iconimg Sunday, March 29, 2015

HT Correspondent, Hindustan Times
New Delhi, April 04, 2014
The CBI will soon examine Tata Group chairman Cyrus P Mistry and its former chief Ratan Tata as part of its probe into former corporate lobbyist Niira Radia’s taped conversations with several high-profile individuals.

A CBI source said investigators would first speak to Mistry about three preliminary enquiries (PEs) registered by the agency in October 2013. The source said Tata would be examined after getting some clarifications from Mistry.

“We don’t have any information on this. We do not know about this,” a Tata Sons spokesperson said when asked to comment.

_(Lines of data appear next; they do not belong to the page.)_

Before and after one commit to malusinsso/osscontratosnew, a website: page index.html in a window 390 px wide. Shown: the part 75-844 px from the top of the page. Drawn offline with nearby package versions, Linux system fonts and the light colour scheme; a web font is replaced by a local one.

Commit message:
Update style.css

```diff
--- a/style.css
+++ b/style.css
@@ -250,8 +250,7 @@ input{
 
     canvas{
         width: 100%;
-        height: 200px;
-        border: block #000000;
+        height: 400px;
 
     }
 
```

Acting on the Supreme Court’s directive, the CBI had registered 14 enquiries to probe possible offences emerging out of conversations between Radia and high-profile politicians, bureaucrats, journalists and businessmen, including Tata. The conversations were originally intercepted by the government as part of a tax evasion investigation. A senior official, however, stressed the agency had “not come across any criminality” so far.

Of the three PEs, one is related to alleged irregularities in the allocation of an iron ore mine in Jharkhand to Tata Steel. Then state chief minister Madhu Koda and other state officials are already under investigation, the official said.

The second PE is regarding the supply of low-floor buses by Tata Motors to the Tamil Nadu government under the Jawaharlal Nehru National Urban Renewal Mission scheme, according to the official. The agency may also seek clarifications from Mistry on the alleged market manipulation and hammering of stocks of a private firm by Radia.    

“As part of the probe, we will seek clarifications from Cyrus Mistry since Rata Tata has retired,” a senior CBI official told HT, adding, “After taking Mistry’s version, we will also seek clarifications from Ratan Tata.”

The agency had earlier indicated it may inform the top court that its investigation has found no criminality. A news channel journalist and a senior executive of a leading newspaper group have already been examined by the agency.

Tata had in November 2010 moved the SC asking it to protect his right to privacy and a CBI inquiry to nail those who leaked the official telephone intercepts of Radia, including conversations featuring him.